__REQUIRED WORK__
For the string "justify", search the entries below and copy every line where it appears.

__PROVIDED INFORMATION__
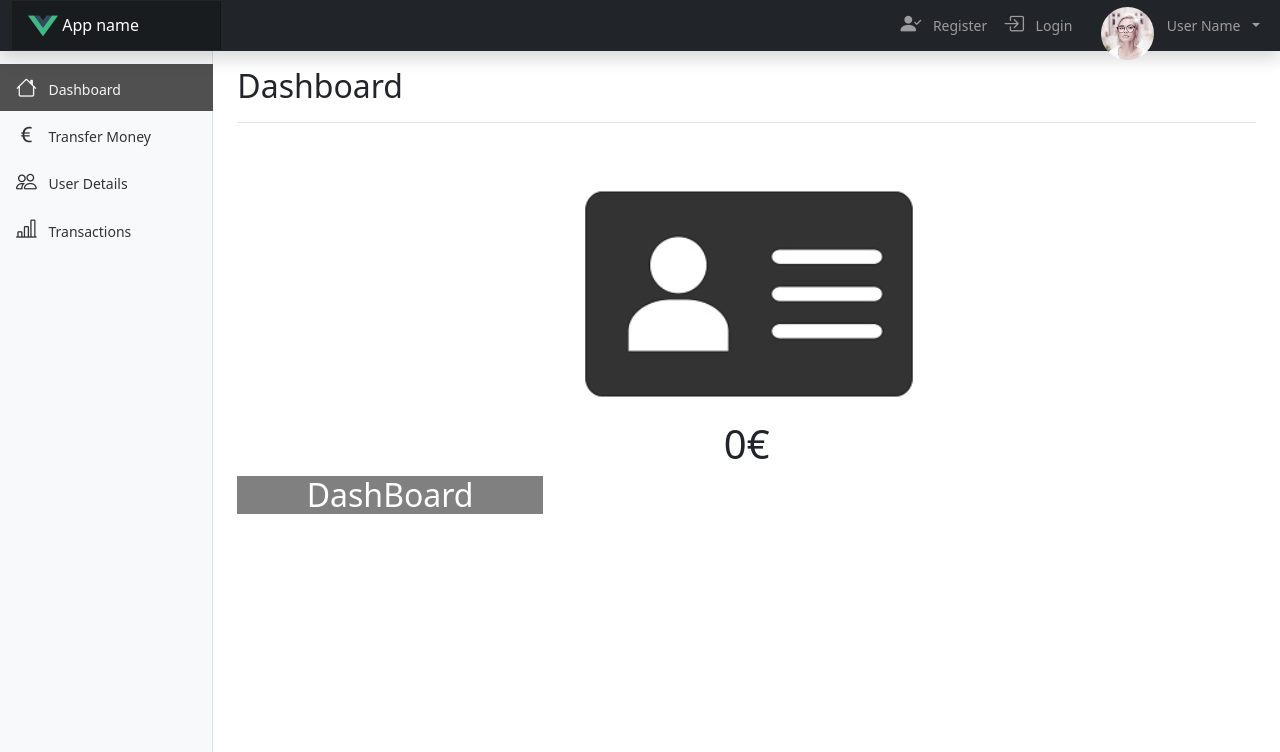
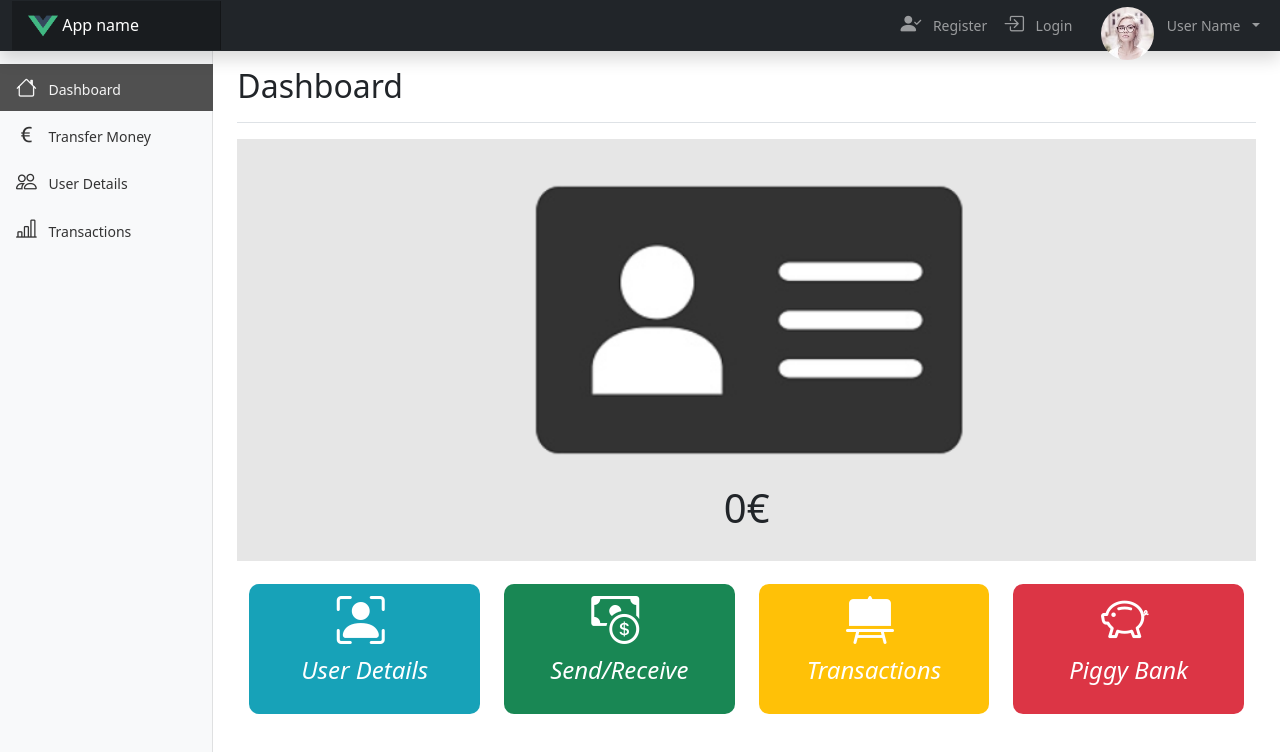
Before and after one commit to fabiogaspar11/vCard, a Vue app in the folder vcard/: page / in a window 1280 px wide. Shown: the top 752 px of the page. Built offline with nearby package versions, Linux system fonts and the light colour scheme.

Commit message:
client - dashboard

```diff
--- a/vcard/src/components/Dashboard.vue
+++ b/vcard/src/components/Dashboard.vue
@@ -2,15 +2,41 @@
   <div class="d-flex justify-content-between flex-wrap flex-md-nowrap align-items-center pt-3 pb-2 mb-3 border-bottom">
     <h1 class="h2">Dashboard</h1>
   </div>
-  <div id="dashboard" class=" justify-content-between flex-wrap flex-md-nowrap align-items-center pt-3 pb-2 mb-3 border-bottoms">
-    <img src="../assets/img/vcard.png">
-    <h1>{{moneyUser}}</h1>
-    <a id="borderOption" href="#">
-      <div class="background">
-      <h2>DashBoard</h2>
+  <div id="page" class="row">
+    <div id="dashboard" >
+      <img class="center" src="../assets/img/vcard.png">
+      <h1 style="margin-bottom: 3%;">{{moneyUser}}</h1>
+    </div>
+
+  <div class="container-fluid">
+      <div class="row">
+          <div class="col-lg-3 col-6">
+              <div class="small-box buttonUserDetails">
+                  <i class="bi bi-person-bounding-box icon"></i>
+                  <h4> <i class="iconTitle"> User Details </i> </h4> <br>
+              </div>
+          </div>
+          <div class="col-lg-3 col-6">
+              <div class="small-box buttonSendReceive">
+                  <i class="bi bi-cash-coin icon"></i>
+                  <h4><i class="iconTitle"> Send/Receive </i> </h4> <br>
+              </div>
+          </div>
+          <div class="col-lg-3 col-6">
+              <div class="small-box buttonTransactions">
+                  <i class="bi bi-easel2-fill icon"></i>
+                  <h4> <i class="iconTitle"> Transactions </i> </h4> <br>
+              </div>
+          </div>
+          <div class="col-lg-3 col-6">
+              <div class="small-box buttonPiggyBank">
+                  <i class="bi bi-piggy-bank icon" > </i>
+                  <h4 class="title"> <i class="iconTitle"> Piggy Bank </i> </h4> <br>
+              </div>
+          </div>
       </div>
-    </a>
   </div>
+</div>
 </template>
 
 <script>
@@ -35,18 +61,73 @@ export default {
 
 
 <style scoped lang="scss">
-#dashboard{
+.center {
+  display: block;
+  margin-left: auto;
+  margin-right: auto;
+  width: 50%;
+
+}
+
+#page{
   text-align: center;
   margin: 0 auto;
 }
-#borderOption{
+
+#dashboard{
+  background: #e6e6e6;
+}
+
+.icon{
   color: white;
-  text-decoration: none;
+  font-size:3rem;
 }
-.background{
-  background-color: gray;
-  width: 30%;
+
+.iconTitle{
+  color: white;
+  margin-bottom: 10%;
+}
+
+.buttonUserDetails{
+  background: #17a2b8;
+}
+.buttonUserDetails:hover{
+  background: #0e6471;
+  transition-duration: 0.5s;
+}
+
+
+.buttonSendReceive{
+   background: #198754;
+}
+.buttonSendReceive:hover{
+  background: #105635;
+  transition-duration: 0.5s;
+}
+
+
+.buttonTransactions{
+  background: #ffc107;
+}
+.buttonTransactions:hover{
+  background: #b38600;
+  transition-duration: 0.5s;
+}
+
+
+.buttonPiggyBank{
+  background: #dc3545;
+}
+.buttonPiggyBank:hover{
+  background: #981b27;
+  transition-duration: 0.5s;
+}
+
+.small-box {
+  border-radius: 10px;
+  cursor: pointer;
+  margin-bottom: 10%;
+  margin-top: 10%;
 
 }
-
 </style>
```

__EXERCISE ANSWER__
   <div class="d-flex justify-content-between flex-wrap flex-md-nowrap align-items-center pt-3 pb-2 mb-3 border-bottom">
-  <div id="dashboard" class=" justify-content-between flex-wrap flex-md-nowrap align-items-center pt-3 pb-2 mb-3 border-bottoms">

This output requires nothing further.